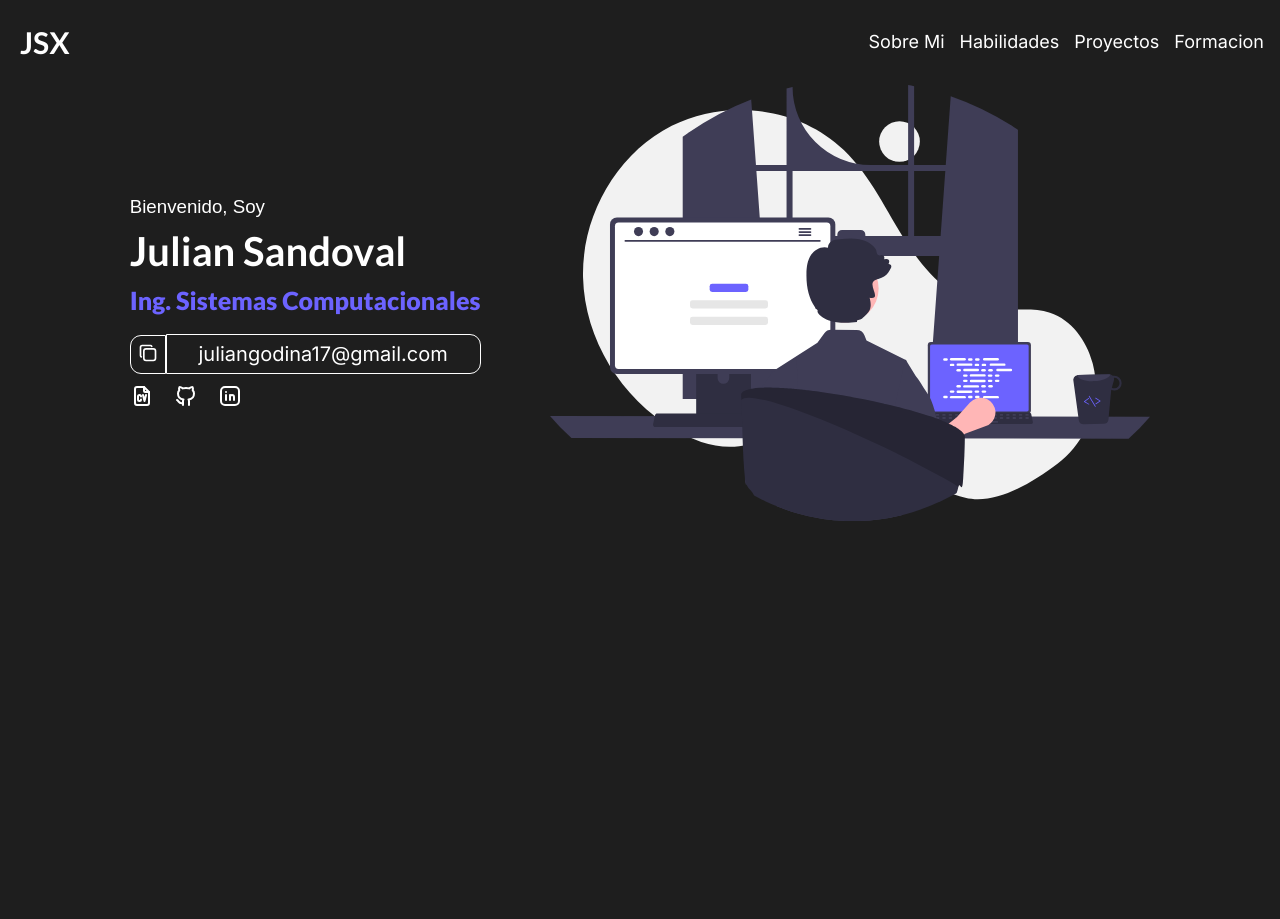
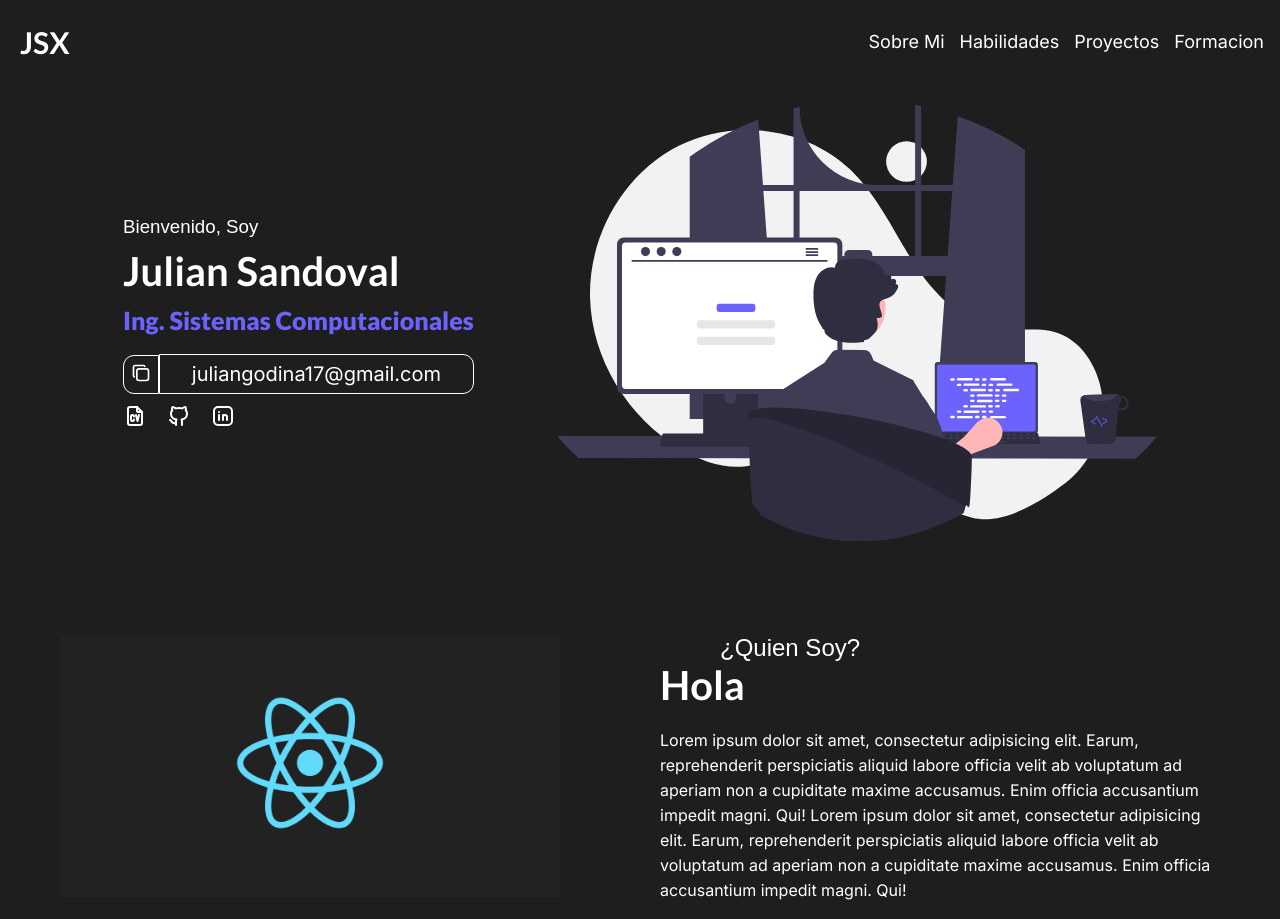
Before and after one commit to Julian-Sandoval-x/portafolio, a website: page index.html in a window 1280 px wide. Before the commit the page ends 800 px from the top, so only its background shows below. Drawn offline with Linux system fonts and the light colour scheme; a web font is replaced by a local one.

Commit message:
Seccion de sobre mi (template) realizada

```diff
--- a/index.html
+++ b/index.html
@@ -40,7 +40,7 @@
     </header>
 
     <main>
-      <section class="banner contenedor-sm">
+      <section class="banner">
         <div class="banner--texto">
           <h3 class="banner--texto-bienvenida">Bienvenido, Soy</h3>
           <h1 class="banner--texto-nombre">Julian Sandoval</h1>
@@ -158,6 +158,28 @@
           <img src="/src/img/coding.svg" alt="Foto de persona codificando" />
         </div>
       </section>
+
+      <section class="sobre-mi" id="sobre-mi">
+        <img
+          src="/src/img/react.png"
+          alt="Foto de perfil"
+          class="sobre-mi--img"
+        />
+        <div class="sobre-mi--texto">
+          <h3 class="sobre-mi--texto--subtitulo">¿Quien Soy?</h3>
+          <h2 class="sobre-mi--texto--titulo">Hola</h2>
+          <p class="sobre-mi--texto--parrafo">
+            Lorem ipsum dolor sit amet, consectetur adipisicing elit. Earum,
+            reprehenderit perspiciatis aliquid labore officia velit ab
+            voluptatum ad aperiam non a cupiditate maxime accusamus. Enim
+            officia accusantium impedit magni. Qui! Lorem ipsum dolor sit amet,
+            consectetur adipisicing elit. Earum, reprehenderit perspiciatis
+            aliquid labore officia velit ab voluptatum ad aperiam non a
+            cupiditate maxime accusamus. Enim officia accusantium impedit magni.
+            Qui!
+          </p>
+        </div>
+      </section>
     </main>
   </body>
 </html>
--- a/src/scss/base/_globales.scss
+++ b/src/scss/base/_globales.scss
@@ -21,17 +21,6 @@ body {
   font-size: 1.6rem;
 }
 
-.contenedor-md {
-  width: 95%;
-  max-width: 1200px;
-  margin: 0 auto;
-}
-.contenedor-sm {
-  width: 95%;
-  max-width: 800px;
-  margin: 0 auto;
-}
-
 h1,
 h2,
 h3 {
--- a/src/scss/base/_mixins.scss
+++ b/src/scss/base/_mixins.scss
@@ -19,19 +19,15 @@
 }
 
 @mixin contenedor-md {
-  @media (min-width: v.$tablet) {
-    max-width: 1200px;
-    margin: 0 auto;
-    padding: 0 2rem;
-  }
+  max-width: 120rem;
+  margin: 0 auto;
+  padding: 0 2rem;
 }
 
 @mixin contenedor-sm {
-  @media (min-width: v.$tablet) {
-    max-width: 800px;
-    margin: 0 auto;
-    padding: 0 2rem;
-  }
+  max-width: 80rem;
+  margin: 0 auto;
+  padding: 0 2rem;
 }
 
 @mixin boton($bgColor, $colorTexto) {
@@ -65,15 +61,3 @@
   gap: $espaciado;
   grid-template-columns: repeat($columnas, 1fr);
 }
-
-@mixin textoDegradado($color) {
-  background: linear-gradient(to right, $color 0%, lighten($color, 30%) 100%);
-  color: transparent;
-  background-clip: text;
-  text-align: center;
-  font-size: 7rem;
-
-  @include tablet {
-    font-size: 10rem;
-  }
-}
--- a/src/scss/layout/_index.scss
+++ b/src/scss/layout/_index.scss
@@ -1,2 +1,3 @@
 @forward "navegacion";
 @forward "banner";
+@forward "sobremi";
--- /dev/null
+++ b/src/scss/layout/_sobremi.scss
@@ -0,0 +1,57 @@
+@use "base/variables" as v;
+@use "base/mixins" as m;
+
+.sobre-mi {
+  @include m.contenedor-md;
+  margin-top: 7rem;
+  display: flex;
+  flex-direction: row;
+
+  &--img {
+    width: 100%;
+    height: 100%;
+    max-width: 50rem;
+    max-height: 50rem;
+
+    &:hover {
+      transform: translateX(1.5rem) translateY(1.5rem);
+      outline: none;
+      box-shadow: -11px -10px 9px 5px rgba(108, 99, 255, 0.75);
+      -webkit-box-shadow: -11px -10px 9px 5px rgba(108, 99, 255, 0.75);
+      -moz-box-shadow: -11px -10px 9px 5px rgba(108, 99, 255, 0.75);
+      transition: all 0.3s ease-in-out;
+    }
+
+    &:not(:hover) {
+      transition: transform 0.3s ease-in-out;
+    }
+  }
+
+  &--texto {
+    margin-left: 10rem;
+    display: flex;
+    flex-direction: column;
+    align-items: flex-start;
+
+    &--subtitulo {
+      font-family: v.$fuente_subtitulos;
+      font-size: 2.4rem;
+      font-weight: 400;
+      margin-left: 6rem;
+    }
+
+    &--titulo {
+      font-family: v.$fuente_titulos;
+      font-size: 4rem;
+      font-weight: 700;
+    }
+
+    &--parrafo {
+      font-family: v.$fuente_textos;
+      font-size: 1.6rem;
+      font-weight: 400;
+      margin-top: 2rem;
+      line-height: 2.5rem;
+    }
+  }
+}
```
Also changed, not shown: build/css/app.css, src/img/react.png (added), 1 other file.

**How to complete this task**
Without any pictures, repeat the listing exactly.

**Solution for this exercise**
Before and after one commit to Julian-Sandoval-x/portafolio, a website: page index.html in a window 1280 px wide. Before the commit the page ends 800 px from the top, so only its background shows below. Drawn offline with Linux system fonts and the light colour scheme; a web font is replaced by a local one.

Commit message:
Seccion de sobre mi (template) realizada

```diff
--- a/index.html
+++ b/index.html
@@ -40,7 +40,7 @@
     </header>
 
     <main>
-      <section class="banner contenedor-sm">
+      <section class="banner">
         <div class="banner--texto">
           <h3 class="banner--texto-bienvenida">Bienvenido, Soy</h3>
           <h1 class="banner--texto-nombre">Julian Sandoval</h1>
@@ -158,6 +158,28 @@
           <img src="/src/img/coding.svg" alt="Foto de persona codificando" />
         </div>
       </section>
+
+      <section class="sobre-mi" id="sobre-mi">
+        <img
+          src="/src/img/react.png"
+          alt="Foto de perfil"
+          class="sobre-mi--img"
+        />
+        <div class="sobre-mi--texto">
+          <h3 class="sobre-mi--texto--subtitulo">¿Quien Soy?</h3>
+          <h2 class="sobre-mi--texto--titulo">Hola</h2>
+          <p class="sobre-mi--texto--parrafo">
+            Lorem ipsum dolor sit amet, consectetur adipisicing elit. Earum,
+            reprehenderit perspiciatis aliquid labore officia velit ab
+            voluptatum ad aperiam non a cupiditate maxime accusamus. Enim
+            officia accusantium impedit magni. Qui! Lorem ipsum dolor sit amet,
+            consectetur adipisicing elit. Earum, reprehenderit perspiciatis
+            aliquid labore officia velit ab voluptatum ad aperiam non a
+            cupiditate maxime accusamus. Enim officia accusantium impedit magni.
+            Qui!
+          </p>
+        </div>
+      </section>
     </main>
   </body>
 </html>
--- a/src/scss/base/_globales.scss
+++ b/src/scss/base/_globales.scss
@@ -21,17 +21,6 @@ body {
   font-size: 1.6rem;
 }
 
-.contenedor-md {
-  width: 95%;
-  max-width: 1200px;
-  margin: 0 auto;
-}
-.contenedor-sm {
-  width: 95%;
-  max-width: 800px;
-  margin: 0 auto;
-}
-
 h1,
 h2,
 h3 {
--- a/src/scss/base/_mixins.scss
+++ b/src/scss/base/_mixins.scss
@@ -19,19 +19,15 @@
 }
 
 @mixin contenedor-md {
-  @media (min-width: v.$tablet) {
-    max-width: 1200px;
-    margin: 0 auto;
-    padding: 0 2rem;
-  }
+  max-width: 120rem;
+  margin: 0 auto;
+  padding: 0 2rem;
 }
 
 @mixin contenedor-sm {
-  @media (min-width: v.$tablet) {
-    max-width: 800px;
-    margin: 0 auto;
-    padding: 0 2rem;
-  }
+  max-width: 80rem;
+  margin: 0 auto;
+  padding: 0 2rem;
 }
 
 @mixin boton($bgColor, $colorTexto) {
@@ -65,15 +61,3 @@
   gap: $espaciado;
   grid-template-columns: repeat($columnas, 1fr);
 }
-
-@mixin textoDegradado($color) {
-  background: linear-gradient(to right, $color 0%, lighten($color, 30%) 100%);
-  color: transparent;
-  background-clip: text;
-  text-align: center;
-  font-size: 7rem;
-
-  @include tablet {
-    font-size: 10rem;
-  }
-}
--- a/src/scss/layout/_index.scss
+++ b/src/scss/layout/_index.scss
@@ -1,2 +1,3 @@
 @forward "navegacion";
 @forward "banner";
+@forward "sobremi";
--- /dev/null
+++ b/src/scss/layout/_sobremi.scss
@@ -0,0 +1,57 @@
+@use "base/variables" as v;
+@use "base/mixins" as m;
+
+.sobre-mi {
+  @include m.contenedor-md;
+  margin-top: 7rem;
+  display: flex;
+  flex-direction: row;
+
+  &--img {
+    width: 100%;
+    height: 100%;
+    max-width: 50rem;
+    max-height: 50rem;
+
+    &:hover {
+      transform: translateX(1.5rem) translateY(1.5rem);
+      outline: none;
+      box-shadow: -11px -10px 9px 5px rgba(108, 99, 255, 0.75);
+      -webkit-box-shadow: -11px -10px 9px 5px rgba(108, 99, 255, 0.75);
+      -moz-box-shadow: -11px -10px 9px 5px rgba(108, 99, 255, 0.75);
+      transition: all 0.3s ease-in-out;
+    }
+
+    &:not(:hover) {
+      transition: transform 0.3s ease-in-out;
+    }
+  }
+
+  &--texto {
+    margin-left: 10rem;
+    display: flex;
+    flex-direction: column;
+    align-items: flex-start;
+
+    &--subtitulo {
+      font-family: v.$fuente_subtitulos;
+      font-size: 2.4rem;
+      font-weight: 400;
+      margin-left: 6rem;
+    }
+
+    &--titulo {
+      font-family: v.$fuente_titulos;
+      font-size: 4rem;
+      font-weight: 700;
+    }
+
+    &--parrafo {
+      font-family: v.$fuente_textos;
+      font-size: 1.6rem;
+      font-weight: 400;
+      margin-top: 2rem;
+      line-height: 2.5rem;
+    }
+  }
+}
```
Also changed, not shown: build/css/app.css, src/img/react.png (added), 1 other file.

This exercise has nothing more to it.